On the other hand, public property, especially public fora such as sidewalks, parks, and roads—which have traditionally been available for public speeches, protests, and rallies—is entirely different. Just as we’re all equal in a court of law, or at the ballot box, we’re all supposed to be equal in our freedom to use and enjoy public spaces.

In 2008, however, Massachusetts turned this understanding on its head, declaring that in certain public spaces, some people are more equal than others. The state passed a law making it a crime to physically come within 35 feet of abortion clinics unless you’re a clinic patient, staff member, or government agent, or are using a public road or sidewalk to travel past the clinic. By the state’s own admission, the law was designed to prevent anti-abortion advocates from engaging in “sidewalk counseling.”
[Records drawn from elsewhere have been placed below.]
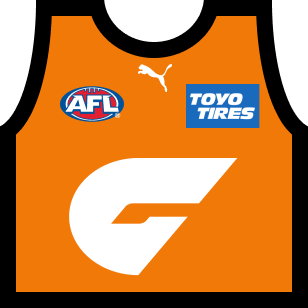
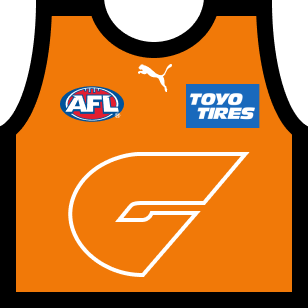
Updated GWS away jumper

Changed region(s): [[0.2045, 0.4675, 0.8182, 0.9058]]

diff --git a/docs/js/main.min.js b/docs/js/main.min.js
@@ -1,1 +1,1 @@
-function scroll(){$(window).on("scroll",function(){$(this).scrollTop()>=$(".c-fixture__round").offset().top-500?$(".js-scrollto-fixture").addClass("is-hidden"):$(".js-scrollto-fixture").removeClass("is-hidden")}),$(".js-scrollto-fixture").on("click",function(){$("html, body").animate({scrollTop:$(".js-game-pregame").offset().top-36},{duration:400,specialEasing:"easeInOut"})}),$(".c-fixture__game").each(function(){$(this).hasClass("c-fixture__game--in-progress")&&($(".js-scrollto-fixture").addClass("has-live"),$(".js-scrollto-fixture").on("click",function(){$("html, body").animate({scrollTop:$(".c-fixture__game--in-progress").offset().top-36},{duration:400,specialEasing:"easeInOut"})}))})}function dataFixture(e){$.getJSON("https://statsapi.foxsports.com.au/3.0/api/sports/afl/series/1/seasons/131/fixturesandresults.json?userkey=6B2F4717-A97C-49F6-8514-3600633439B9",function(t){$.getJSON("data/fixture.json",function(s){function a(t,s){var a=[];for(i=0;i<t.length;i++){const c=t[i];c.round.number==s&&(a.push(c),$(".js-fixture-round").text(c.round.name))}r(a,s),$(".c-fixture__bye--title").removeClass("u-block"),bye(s,u,e)}function c(e){$(".js-game-"+e).remove(),$(".js-bye-item-"+e).remove()}function n(e,s){l=s,c(e),a(t,s)}function r(t,s){for(i=0;i<t.length;i++){fixtureItem(t[i],e,s)}}var d=new Date,o=roundCalc(d,s),l=o,m=$(".js-previous"),_=$(".js-next"),u=[{round_number:2,teams:["BRI","COL","CAR","GEE"]},{round_number:3,teams:["GCS","WBD","HAW","SYD"]},{round_number:4,teams:["STK","GWS"]},{round_number:12,teams:["ADE","GCS","NM","POR"]},{round_number:13,teams:["GWS","RIC"]},{round_number:14,teams:["COL","CAR","HAW","FRE"]},{round_number:15,teams:["BRI","ESS","SYD","WCE"]},{round_number:16,teams:["WBD","GEE","STK","MEL"]}];a(t,o),m.on("click",function(){n(l,l-1)}),_.on("click",function(){n(l,l+1)})})})}function dataLadder(e){$.getJSON("https://statsapi.foxsports.com.au/3.0/api/sports/afl/series/1/seasons/131/ladder.json?userkey=6B2F4717-A97C-49F6-8514-3600633439B9",function(t){$(".c-ladder__round");for(i=0;i<t.teams.length;i++){const s=t.teams[i],a=e[s.code];ladderItem(s,i+1,a)}})}function data(){$.getJSON("data/clubs.json",function(e){dataLadder(e),dataFixture(e)})}function vertCenter(e,t){var s=e.parent().height();e.css({height:s+"px","line-height":s+"px"}),e.children(t).css({height:e.children(t).height(),"padding-top":(s-e.children(t).height())/2+"px","padding-bottom":(s-e.children(t).height())/2+"px"})}function clearStyles(e,t){e.attr("style",""),t.attr("style","")}function bye(e,t,s){for(i=0;i<t.length;i++){const a=t[i];if(e==a.round_number){byeItem(a.teams,s,e),console.log(a);break}}}function byeItem(e,t,s){for($(".c-fixture__bye--title").addClass("u-block"),i=0;i<e.length;i++){var a=e[i],c=t[a];$(".js-bye-items").after('<div class="c-fixture__bye--item js-bye-item-'+s+'"><img class="c-fixture__bye--item-logo" src="'+c.logo+'" /><span class="c-fixture__bye--item-name">'+c.name+"</span></div>")}}function dateTime(e){var t=new Date(e),s=t.getDate();return{day:function(e){var t=e.getDay();return 0==t?"Sunday":1==t?"Monday":2==t?"Tuesday":3==t?"Wednesday":4==t?"Thursday":5==t?"Friday":6==t?"Saturday":void 0}(t),month:function(e){var t=e.getMonth();return 0==t?"Jan":1==t?"Feb":2==t?"Mar":3==t?"Apr":4==t?"May":5==t?"Jun":6==t?"Jul":7==t?"Aug":8==t?"Sep":9==t?"Oct":10==t?"Nov":11==t?"Dec":void 0}(t),date:s,time:function(e){return e.getHours()+":"+("0"+e.getMinutes()).slice(-2)}(t)}}function finals(e,t){function s(e,s){var a=s.team_A,i=s.team_B,c=t[a.code],n=t[i.code],r=dateTime(s.match_start_date),d=e.children(".c-date"),o=e.children(".js-fixture-team-1"),l=e.children(".js-fixture-team-2"),m=e.children(".js-fixture-venue");"Pre Game"==s.match_status?(d.children(".c-date__day").text(r.day),d.children(".c-date__month").text(r.month),d.children(".c-date__date").text(r.date),d.children(".c-date__time").text(r.time)):"Full Time"==s.match_status?(e.addClass("full-time"),d.children(".c-date__day").text(r.day),d.children(".c-date__month").text(r.month),d.children(".c-date__date").text(r.date),d.children(".c-date__time").text("FT")):(e.addClass("live"),d.append('<span class="c-date__live">LIVE</span><span class="c-date__status">'+s.match_status+'</span><span class="c-date__played-time">'+s.match_time+"</span>")),o.children(".js-team-img").attr("src",c.kit.home),o.children(".js-team-text").text(c.name),"Pre Game"!==s.match_status&&o.children(".js-score-text").text("").append(a.goals+". "+a.behinds+'. <span class="c-fixture__score-total">'+a.score+"</span>"),null!==i.id&&(l.children(".js-team-img").attr("src",awayKit(n.kit,a.code)),l.children(".js-team-text").text(n.name)),"Pre Game"!==s.match_status&&l.children(".js-score-text").text("").append(i.goals+". "+i.behinds+'. <span class="c-fixture__score-total">'+i.score+"</span>"),m.text(s.venue.name)}function a(e,t){var s=e.team_A,a=e.team_B,i=t[s.code],c=t[a.code];return"post"==e.match_status_normalised&&s.score>a.score?{name:i.name,bg:i.pattern}:"post"==e.match_status_normalised&&a.score>s.score?{name:c.name,bg:c.pattern}:{name:"?"}}var i=e[8];$(".js-finals-series-year").text(e[0].season.year),$(".js-premiership-year").text(e[0].season.year),s($(".js-finals-qf1"),e[1]),s($(".js-finals-qf2"),e[2]),s($(".js-finals-ef1"),e[0]),s($(".js-finals-ef2"),e[3]),s($(".js-finals-sf1"),e[4]),s($(".js-finals-sf2"),e[5]),s($(".js-finals-pf1"),e[7]),s($(".js-finals-pf2"),e[6]),s($(".js-finals-gf"),i),$(".js-premiers-name").text(a(i,t).name),$(".js-premiers-bg").css({"background-image":"url("+a(i,t).bg+")","background-size":"50%","background-repeat":"repeat"})}function fixtureItem(e,t,s){var a=dateTime(e.match_start_date),i=e.match_status,c=e.team_A,n=e.team_B,r=t[c.code],d=t[n.code];"Pre Game"==i?$(".js-fixture .js-insert").before('<div class="c-fixture__game js-game-'+s+' js-game-pregame"><div class= "c-fixture__date c-date" ><span class="c-date__day">'+a.day+'</span><span class="c-date__month">'+a.month+'</span><span class="c-date__date">'+a.date+'</span><span class="c-date__time">'+a.time+'</span></div ><div class="c-fixture__team js-fixture-team-1"><img class="js-team-img" src="'+kitSwitcher(r.kit,c.code,n.code,c.code,s)+'" /><span class="js-team-text">'+r.name+'</span><span class="c-fixture__score js-score-text">-</span></div><div class="c-fixture__vs">vs</div><div class="c-fixture__team js-fixture-team-2"><img class="js-team-img" src="'+kitSwitcher(d.kit,n.code,n.code,c.code,s)+'" /><span class="js-team-text">'+d.name+'</span><span class="c-fixture__score js-score-text">-</span></div><div class="c-fixture__venue js-fixture-venue">'+e.venue.name+"</div></div>"):"Full Time"==i?$(".js-fixture .js-insert").before('<div class="c-fixture__game  js-game-'+s+' c-fixture__game--completed"><div class= "c-fixture__date c-date" ><span class="c-date__day">'+a.day+'</span><span class="c-date__month">'+a.month+'</span><span class="c-date__date">'+a.date+'</span><span class="c-date__time">FT</span></div ><div class="c-fixture__team js-fixture-team-1"><img class="js-team-img" src="'+kitSwitcher(r.kit,c.code,n.code,c.code,s)+'" /><span class="js-team-text">'+r.name+'</span><span class="c-fixture__score js-score-text">'+c.goals+". "+c.behinds+'. <span class="c-fixture__score-total">'+c.score+'</span></span></div><div class="c-fixture__vs">vs</div><div class="c-fixture__team js-fixture-team-2"><img class="js-team-img" src="'+kitSwitcher(d.kit,n.code,n.code,c.code,s)+'" /><span class="js-team-text">'+d.name+'</span><span class="c-fixture__score js-score-text">'+n.goals+". "+n.behinds+'. <span class="c-fixture__score-total">'+n.score+'</span></span></div><div class="c-fixture__venue js-fixture-venue">'+e.venue.name+"</div></div>"):$(".js-fixture .js-insert").before('<div class="c-fixture__game  js-game-'+s+' c-fixture__game--in-progress"><div class= "c-fixture__date c-date" ><span class="c-date__live">LIVE</span><span class="c-date__status">'+i+'</span><span class="c-date__time">'+e.match_time+'</span></div ><div class="c-fixture__team js-fixture-team-1"><img class="js-team-img" src="'+kitSwitcher(r.kit,c.code,n.code,c.code,s)+'" /><span class="js-team-text">'+r.name+'</span><span class="c-fixture__score js-score-text">'+c.goals+". "+c.behinds+'. <span class="c-fixture__score-total">'+c.score+'</span></span></div><div class="c-fixture__vs">vs</div><div class="c-fixture__team js-fixture-team-2"><img class="js-team-img" src="'+kitSwitcher(d.kit,n.code,n.code,c.code,s)+'" /><span class="js-team-text">'+d.name+'</span><span class="c-fixture__score js-score-text">'+n.goals+". "+n.behinds+'. <span class="c-fixture__score-total">'+n.score+'</span></span></div><div class="c-fixture__venue js-fixture-venue">'+e.venue.name+"</div></div>")}function kitSwitcher(e,t,s,a,i){return 14==i&"GEE"==t?e.special.wo:3==i|24==i&&"BRI"==t?e.special.heritage:2==i&&"MEL"==t?e.special.flame:5==i?e.special.gather:7==i?e.special.anzac:t==s?awayKit(e,a):e.home}function awayKit(e,t){return e.clash.teams.includes(t)?e.clash.kit:e.away}function ladderItem(e,t,s){$(".c-ladder__item-"+t+" div.c-ladder__team").children("span").text(s.name),$(".c-ladder__item-"+t+" div.c-ladder__team").children("img").attr("src",s.logo),$(".c-ladder__item-"+t+" div.c-ladder__played").text(e.stats.played),$(".c-ladder__item-"+t+" div.c-ladder__wins").text(e.stats.won),$(".c-ladder__item-"+t+" div.c-ladder__draws").text(e.stats.drawn),$(".c-ladder__item-"+t+" div.c-ladder__losses").text(e.stats.lost),$(".c-ladder__item-"+t+" div.c-ladder__points-for").text(e.stats.for),$(".c-ladder__item-"+t+" div.c-ladder__points-against").text(e.stats.against),$(".c-ladder__item-"+t+" div.c-ladder__percentage").text(e.stats.percentage),$(".c-ladder__item-"+t+" div.c-ladder__points").text(e.stats.points)}function roundCalc(e,t){for(i=0;i<t.length;i++){const s=t[i],a=new Date(s.start),c=new Date(s.end);if(a<e&&e<c)return s.round}}data(),$(window).on("resize",function(){});
+function dataFixture(e){$.getJSON("https://statsapi.foxsports.com.au/3.0/api/sports/afl/series/1/seasons/131/fixturesandresults.json?userkey=6B2F4717-A97C-49F6-8514-3600633439B9",function(t){$.getJSON("data/fixture.json",function(s){function a(t,s){var a=[];for(i=0;i<t.length;i++){const c=t[i];c.round.number==s&&(a.push(c),$(".js-fixture-round").text(c.round.name))}r(a,s),$(".c-fixture__bye--title").removeClass("u-block"),bye(s,u,e)}function c(e){$(".js-game-"+e).remove(),$(".js-bye-item-"+e).remove()}function n(e,s){l=s,c(e),a(t,s)}function r(t,s){for(i=0;i<t.length;i++){fixtureItem(t[i],e,s)}}var d=new Date,o=roundCalc(d,s),l=o,m=$(".js-previous"),_=$(".js-next"),u=[{round_number:2,teams:["BRI","COL","CAR","GEE"]},{round_number:3,teams:["GCS","WBD","HAW","SYD"]},{round_number:4,teams:["STK","GWS"]},{round_number:12,teams:["ADE","GCS","NM","POR"]},{round_number:13,teams:["GWS","RIC"]},{round_number:14,teams:["COL","CAR","HAW","FRE"]},{round_number:15,teams:["BRI","ESS","SYD","WCE"]},{round_number:16,teams:["WBD","GEE","STK","MEL"]}];a(t,o),m.on("click",function(){n(l,l-1)}),_.on("click",function(){n(l,l+1)})})})}function dataLadder(e){$.getJSON("https://statsapi.foxsports.com.au/3.0/api/sports/afl/series/1/seasons/131/ladder.json?userkey=6B2F4717-A97C-49F6-8514-3600633439B9",function(t){$(".c-ladder__round");for(i=0;i<t.teams.length;i++){const s=t.teams[i],a=e[s.code];ladderItem(s,i+1,a)}})}function data(){$.getJSON("data/clubs.json",function(e){dataLadder(e),dataFixture(e)})}function scroll(){$(window).on("scroll",function(){$(this).scrollTop()>=$(".c-fixture__round").offset().top-500?$(".js-scrollto-fixture").addClass("is-hidden"):$(".js-scrollto-fixture").removeClass("is-hidden")}),$(".js-scrollto-fixture").on("click",function(){$("html, body").animate({scrollTop:$(".js-game-pregame").offset().top-36},{duration:400,specialEasing:"easeInOut"})}),$(".c-fixture__game").each(function(){$(this).hasClass("c-fixture__game--in-progress")&&($(".js-scrollto-fixture").addClass("has-live"),$(".js-scrollto-fixture").on("click",function(){$("html, body").animate({scrollTop:$(".c-fixture__game--in-progress").offset().top-36},{duration:400,specialEasing:"easeInOut"})}))})}function vertCenter(e,t){var s=e.parent().height();e.css({height:s+"px","line-height":s+"px"}),e.children(t).css({height:e.children(t).height(),"padding-top":(s-e.children(t).height())/2+"px","padding-bottom":(s-e.children(t).height())/2+"px"})}function clearStyles(e,t){e.attr("style",""),t.attr("style","")}function bye(e,t,s){for(i=0;i<t.length;i++){const a=t[i];if(e==a.round_number){byeItem(a.teams,s,e),console.log(a);break}}}function byeItem(e,t,s){for($(".c-fixture__bye--title").addClass("u-block"),i=0;i<e.length;i++){var a=e[i],c=t[a];$(".js-bye-items").after('<div class="c-fixture__bye--item js-bye-item-'+s+'"><img class="c-fixture__bye--item-logo" src="'+c.logo+'" /><span class="c-fixture__bye--item-name">'+c.name+"</span></div>")}}function dateTime(e){var t=new Date(e),s=t.getDate();return{day:function(e){var t=e.getDay();return 0==t?"Sunday":1==t?"Monday":2==t?"Tuesday":3==t?"Wednesday":4==t?"Thursday":5==t?"Friday":6==t?"Saturday":void 0}(t),month:function(e){var t=e.getMonth();return 0==t?"Jan":1==t?"Feb":2==t?"Mar":3==t?"Apr":4==t?"May":5==t?"Jun":6==t?"Jul":7==t?"Aug":8==t?"Sep":9==t?"Oct":10==t?"Nov":11==t?"Dec":void 0}(t),date:s,time:function(e){return e.getHours()+":"+("0"+e.getMinutes()).slice(-2)}(t)}}function finals(e,t){function s(e,s){var a=s.team_A,i=s.team_B,c=t[a.code],n=t[i.code],r=dateTime(s.match_start_date),d=e.children(".c-date"),o=e.children(".js-fixture-team-1"),l=e.children(".js-fixture-team-2"),m=e.children(".js-fixture-venue");"Pre Game"==s.match_status?(d.children(".c-date__day").text(r.day),d.children(".c-date__month").text(r.month),d.children(".c-date__date").text(r.date),d.children(".c-date__time").text(r.time)):"Full Time"==s.match_status?(e.addClass("full-time"),d.children(".c-date__day").text(r.day),d.children(".c-date__month").text(r.month),d.children(".c-date__date").text(r.date),d.children(".c-date__time").text("FT")):(e.addClass("live"),d.append('<span class="c-date__live">LIVE</span><span class="c-date__status">'+s.match_status+'</span><span class="c-date__played-time">'+s.match_time+"</span>")),o.children(".js-team-img").attr("src",c.kit.home),o.children(".js-team-text").text(c.name),"Pre Game"!==s.match_status&&o.children(".js-score-text").text("").append(a.goals+". "+a.behinds+'. <span class="c-fixture__score-total">'+a.score+"</span>"),null!==i.id&&(l.children(".js-team-img").attr("src",awayKit(n.kit,a.code)),l.children(".js-team-text").text(n.name)),"Pre Game"!==s.match_status&&l.children(".js-score-text").text("").append(i.goals+". "+i.behinds+'. <span class="c-fixture__score-total">'+i.score+"</span>"),m.text(s.venue.name)}function a(e,t){var s=e.team_A,a=e.team_B,i=t[s.code],c=t[a.code];return"post"==e.match_status_normalised&&s.score>a.score?{name:i.name,bg:i.pattern}:"post"==e.match_status_normalised&&a.score>s.score?{name:c.name,bg:c.pattern}:{name:"?"}}var i=e[8];$(".js-finals-series-year").text(e[0].season.year),$(".js-premiership-year").text(e[0].season.year),s($(".js-finals-qf1"),e[1]),s($(".js-finals-qf2"),e[2]),s($(".js-finals-ef1"),e[0]),s($(".js-finals-ef2"),e[3]),s($(".js-finals-sf1"),e[4]),s($(".js-finals-sf2"),e[5]),s($(".js-finals-pf1"),e[7]),s($(".js-finals-pf2"),e[6]),s($(".js-finals-gf"),i),$(".js-premiers-name").text(a(i,t).name),$(".js-premiers-bg").css({"background-image":"url("+a(i,t).bg+")","background-size":"50%","background-repeat":"repeat"})}function fixtureItem(e,t,s){var a=dateTime(e.match_start_date),i=e.match_status,c=e.team_A,n=e.team_B,r=t[c.code],d=t[n.code];"Pre Game"==i?$(".js-fixture .js-insert").before('<div class="c-fixture__game js-game-'+s+' js-game-pregame"><div class= "c-fixture__date c-date" ><span class="c-date__day">'+a.day+'</span><span class="c-date__month">'+a.month+'</span><span class="c-date__date">'+a.date+'</span><span class="c-date__time">'+a.time+'</span></div ><div class="c-fixture__team js-fixture-team-1"><img class="js-team-img" src="'+kitSwitcher(r.kit,c.code,n.code,c.code,s)+'" /><span class="js-team-text">'+r.name+'</span><span class="c-fixture__score js-score-text">-</span></div><div class="c-fixture__vs">vs</div><div class="c-fixture__team js-fixture-team-2"><img class="js-team-img" src="'+kitSwitcher(d.kit,n.code,n.code,c.code,s)+'" /><span class="js-team-text">'+d.name+'</span><span class="c-fixture__score js-score-text">-</span></div><div class="c-fixture__venue js-fixture-venue">'+e.venue.name+"</div></div>"):"Full Time"==i?$(".js-fixture .js-insert").before('<div class="c-fixture__game  js-game-'+s+' c-fixture__game--completed"><div class= "c-fixture__date c-date" ><span class="c-date__day">'+a.day+'</span><span class="c-date__month">'+a.month+'</span><span class="c-date__date">'+a.date+'</span><span class="c-date__time">FT</span></div ><div class="c-fixture__team js-fixture-team-1"><img class="js-team-img" src="'+kitSwitcher(r.kit,c.code,n.code,c.code,s)+'" /><span class="js-team-text">'+r.name+'</span><span class="c-fixture__score js-score-text">'+c.goals+". "+c.behinds+'. <span class="c-fixture__score-total">'+c.score+'</span></span></div><div class="c-fixture__vs">vs</div><div class="c-fixture__team js-fixture-team-2"><img class="js-team-img" src="'+kitSwitcher(d.kit,n.code,n.code,c.code,s)+'" /><span class="js-team-text">'+d.name+'</span><span class="c-fixture__score js-score-text">'+n.goals+". "+n.behinds+'. <span class="c-fixture__score-total">'+n.score+'</span></span></div><div class="c-fixture__venue js-fixture-venue">'+e.venue.name+"</div></div>"):$(".js-fixture .js-insert").before('<div class="c-fixture__game  js-game-'+s+' c-fixture__game--in-progress"><div class= "c-fixture__date c-date" ><span class="c-date__live">LIVE</span><span class="c-date__status">'+i+'</span><span class="c-date__time">'+e.match_time+'</span></div ><div class="c-fixture__team js-fixture-team-1"><img class="js-team-img" src="'+kitSwitcher(r.kit,c.code,n.code,c.code,s)+'" /><span class="js-team-text">'+r.name+'</span><span class="c-fixture__score js-score-text">'+c.goals+". "+c.behinds+'. <span class="c-fixture__score-total">'+c.score+'</span></span></div><div class="c-fixture__vs">vs</div><div class="c-fixture__team js-fixture-team-2"><img class="js-team-img" src="'+kitSwitcher(d.kit,n.code,n.code,c.code,s)+'" /><span class="js-team-text">'+d.name+'</span><span class="c-fixture__score js-score-text">'+n.goals+". "+n.behinds+'. <span class="c-fixture__score-total">'+n.score+'</span></span></div><div class="c-fixture__venue js-fixture-venue">'+e.venue.name+"</div></div>")}function kitSwitcher(e,t,s,a,i){return 14==i&"GEE"==t?e.special.wo:3==i|24==i&&"BRI"==t?e.special.heritage:2==i&&"MEL"==t?e.special.flame:5==i?e.special.gather:7==i?e.special.anzac:t==s?awayKit(e,a):e.home}function awayKit(e,t){return e.clash.teams.includes(t)?e.clash.kit:e.away}function ladderItem(e,t,s){$(".c-ladder__item-"+t+" div.c-ladder__team").children("span").text(s.name),$(".c-ladder__item-"+t+" div.c-ladder__team").children("img").attr("src",s.logo),$(".c-ladder__item-"+t+" div.c-ladder__played").text(e.stats.played),$(".c-ladder__item-"+t+" div.c-ladder__wins").text(e.stats.won),$(".c-ladder__item-"+t+" div.c-ladder__draws").text(e.stats.drawn),$(".c-ladder__item-"+t+" div.c-ladder__losses").text(e.stats.lost),$(".c-ladder__item-"+t+" div.c-ladder__points-for").text(e.stats.for),$(".c-ladder__item-"+t+" div.c-ladder__points-against").text(e.stats.against),$(".c-ladder__item-"+t+" div.c-ladder__percentage").text(e.stats.percentage),$(".c-ladder__item-"+t+" div.c-ladder__points").text(e.stats.points)}function roundCalc(e,t){for(i=0;i<t.length;i++){const s=t[i],a=new Date(s.start),c=new Date(s.end);if(a<e&&e<c)return s.round}}data(),$(window).on("resize",function(){});

diff --git a/app/js/main.js b/app/js/main.js
@@ -4,42 +4,6 @@
 
 // Core Functions 
 data();
-function scroll() {
-   $(window).on('scroll', function(){
-      if ($(this).scrollTop() >= $('.c-fixture__round').offset().top - 500){
-         $('.js-scrollto-fixture').addClass('is-hidden');
-      } else {
-         $('.js-scrollto-fixture').removeClass('is-hidden');
-      }
-   });
-
-   $('.js-scrollto-fixture').on('click', function(){
-      $('html, body').animate(
-         {
-            scrollTop: $('.js-game-pregame').offset().top - 36,
-         }, {
-            duration: 400,
-            specialEasing: 'easeInOut'
-         }
-      )
-   });
-
-   $('.c-fixture__game').each(function(){
-      if ($(this).hasClass('c-fixture__game--in-progress')){
-         $('.js-scrollto-fixture').addClass('has-live');
-         $('.js-scrollto-fixture').on('click', function(){
-            $('html, body').animate(
-               {
-                  scrollTop: $('.c-fixture__game--in-progress').offset().top - 36,
-               }, {
-                  duration: 400,
-                  specialEasing: 'easeInOut'
-               }
-            )
-         });
-      }
-   });
-}
 
 // Data - Fixture/Results
 
@@ -181,6 +145,42 @@ function data() {
         dataLadder(clubs);
         dataFixture(clubs);
     });
+}
+function scroll() {
+   $(window).on('scroll', function(){
+      if ($(this).scrollTop() >= $('.c-fixture__round').offset().top - 500){
+         $('.js-scrollto-fixture').addClass('is-hidden');
+      } else {
+         $('.js-scrollto-fixture').removeClass('is-hidden');
+      }
+   });
+
+   $('.js-scrollto-fixture').on('click', function(){
+      $('html, body').animate(
+         {
+            scrollTop: $('.js-game-pregame').offset().top - 36,
+         }, {
+            duration: 400,
+            specialEasing: 'easeInOut'
+         }
+      )
+   });
+
+   $('.c-fixture__game').each(function(){
+      if ($(this).hasClass('c-fixture__game--in-progress')){
+         $('.js-scrollto-fixture').addClass('has-live');
+         $('.js-scrollto-fixture').on('click', function(){
+            $('html, body').animate(
+               {
+                  scrollTop: $('.c-fixture__game--in-progress').offset().top - 36,
+               }, {
+                  duration: 400,
+                  specialEasing: 'easeInOut'
+               }
+            )
+         });
+      }
+   });
 }
 //
 // Layout - Vertically Centered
When a group of peaceful anti-abortion advocates challenged the law as a violation of their free speech rights, the district and circuit courts accepted the state’s argument that the law was valid as a content-neutral regulation of the time, place, and manner in which the public may engage in free speech. The Supreme Court has now taken up the case, and the petitioners argue that a law designed to target one type of speech, in one type of location, cannot be considered content- or viewpoint-neutral.

While this is indeed an important test-case for the First Amendment, Cato filed an amicus brief in support of the petitioners to present a separate point. The Fourteenth Amendment’s Due Process Clause protects certain fundamental rights against government infringement: rights that are essential to the enjoyment of the freedoms protected by the Bill of Rights, or that are part of the meaning of “ordered liberty,” or that are part of America’s history and traditions.Regardless of your preferred formulation for these protected rights, we argue that one of them is the right to public presence: the right to peacefully use public property in any manner that doesn’t harm others or unreasonably restrict their freedom to use that same public space.